The first three industrial revolutions and their respective impact were recognised and interpreted in hindsight. Now, for the first time, establishing a new industrial revolution is seen as a purposeful endeavour. However, technological innovation essentially is – and has always been - continuous. So, the essence of Industry 4.0 might foremost be that it allows for a paradigm shift in thinking about technological abilities and their interrelations. Therefore, Industry 4.0 can hardly be captured in terms of strategy, purpose, guideline or directive. Rather, it allows industry and academia alike to purposefully take on challenges related to the efficiency with which technological and business processes are organised. For this purpose, the Industry 4.0 ‘toolbox’ almost bursts with an abundance of tools related to e.g. IoT, Big Data, Cyber-physical-systems, Digital Twins and many more. However, it is essential to recognise that such tools only add value in the hands of proficient engineers that use them to address the right challenges – with ample common sense. This is only possible if a company works towards actual and self-determined goals and then purposefully assimilates the appropriate (i.e. effective and efficient) elements from the Industry 4.0 armoury. After all, usually substantial investments and efforts are involved, while having significant repercussions on the company, its culture and on how it interacts with other companies. Consequently, actualising the envisaged benefits or added value might be a far bigger challenge than effectuating the technological highlights involved. Therefore, to outlive and to harness the fourth industrial revolution, engineers need to address the right challenges with the right mindset. Surely, the success of Industry 4.0 does not depend on bits and bytes, but on the common sense and creativity of the engineers that align smart tools and approaches with purposeful visions and objectives. This keynote therefore aims to challenge engineers to rely on their ability to fathom actual and relevant challenges and to address these with purposefully selected (or developed) tools and techniques, irrespective of the ‘Industry 4.0’ label they might or might not have.
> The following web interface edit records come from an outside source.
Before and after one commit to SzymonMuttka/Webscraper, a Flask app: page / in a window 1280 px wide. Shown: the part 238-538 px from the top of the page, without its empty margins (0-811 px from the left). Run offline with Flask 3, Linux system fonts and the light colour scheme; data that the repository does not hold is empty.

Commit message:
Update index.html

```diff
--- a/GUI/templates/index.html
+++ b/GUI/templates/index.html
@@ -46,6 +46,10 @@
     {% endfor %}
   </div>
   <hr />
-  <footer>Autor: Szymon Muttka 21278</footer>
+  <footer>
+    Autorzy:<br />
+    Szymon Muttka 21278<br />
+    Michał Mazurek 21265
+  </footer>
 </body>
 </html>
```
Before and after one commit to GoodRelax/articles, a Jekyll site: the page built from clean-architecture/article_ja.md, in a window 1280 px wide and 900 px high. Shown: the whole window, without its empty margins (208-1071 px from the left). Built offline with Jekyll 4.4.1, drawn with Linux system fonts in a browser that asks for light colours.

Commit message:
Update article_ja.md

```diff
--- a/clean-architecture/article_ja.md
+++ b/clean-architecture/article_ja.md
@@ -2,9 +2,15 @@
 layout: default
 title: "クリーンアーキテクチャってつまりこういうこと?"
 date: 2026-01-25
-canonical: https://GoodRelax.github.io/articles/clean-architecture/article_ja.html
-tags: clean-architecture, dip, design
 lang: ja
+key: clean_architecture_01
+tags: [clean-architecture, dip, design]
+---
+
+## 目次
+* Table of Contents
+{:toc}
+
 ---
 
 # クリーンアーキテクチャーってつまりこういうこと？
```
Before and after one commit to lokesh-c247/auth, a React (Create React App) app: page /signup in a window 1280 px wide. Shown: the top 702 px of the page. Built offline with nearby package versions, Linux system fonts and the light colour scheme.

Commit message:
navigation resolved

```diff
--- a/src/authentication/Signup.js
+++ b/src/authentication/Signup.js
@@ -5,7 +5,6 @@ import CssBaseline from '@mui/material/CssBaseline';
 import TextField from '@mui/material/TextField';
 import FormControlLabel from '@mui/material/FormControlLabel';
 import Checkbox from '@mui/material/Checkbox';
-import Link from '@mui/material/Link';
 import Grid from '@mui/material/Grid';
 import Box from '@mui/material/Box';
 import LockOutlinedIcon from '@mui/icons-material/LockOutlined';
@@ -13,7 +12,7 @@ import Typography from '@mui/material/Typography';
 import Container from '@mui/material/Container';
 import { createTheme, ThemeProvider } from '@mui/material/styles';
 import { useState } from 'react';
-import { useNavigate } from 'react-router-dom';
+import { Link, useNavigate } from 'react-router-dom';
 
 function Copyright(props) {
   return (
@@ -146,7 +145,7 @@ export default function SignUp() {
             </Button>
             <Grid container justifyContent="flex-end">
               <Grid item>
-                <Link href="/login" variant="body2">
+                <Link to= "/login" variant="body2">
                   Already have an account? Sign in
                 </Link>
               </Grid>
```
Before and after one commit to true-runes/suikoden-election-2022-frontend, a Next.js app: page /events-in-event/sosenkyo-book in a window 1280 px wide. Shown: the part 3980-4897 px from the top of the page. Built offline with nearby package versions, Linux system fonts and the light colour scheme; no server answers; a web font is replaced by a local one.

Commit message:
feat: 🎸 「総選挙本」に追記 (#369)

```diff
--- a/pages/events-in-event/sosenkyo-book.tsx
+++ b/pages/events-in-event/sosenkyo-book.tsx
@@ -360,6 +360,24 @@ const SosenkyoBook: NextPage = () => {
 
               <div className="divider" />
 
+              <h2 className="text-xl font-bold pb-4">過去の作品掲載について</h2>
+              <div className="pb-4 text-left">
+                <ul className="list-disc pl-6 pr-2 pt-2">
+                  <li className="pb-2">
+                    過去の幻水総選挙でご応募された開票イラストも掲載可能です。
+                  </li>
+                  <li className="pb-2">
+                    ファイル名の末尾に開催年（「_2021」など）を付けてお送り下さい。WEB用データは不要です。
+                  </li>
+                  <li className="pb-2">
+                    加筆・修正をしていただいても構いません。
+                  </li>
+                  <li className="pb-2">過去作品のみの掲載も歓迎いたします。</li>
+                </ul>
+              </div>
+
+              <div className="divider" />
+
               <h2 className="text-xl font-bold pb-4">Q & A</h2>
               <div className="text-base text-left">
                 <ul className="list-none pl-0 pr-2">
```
26 Oct 2018
29th Annual Conference of the Southern African Institute for Industrial Engineering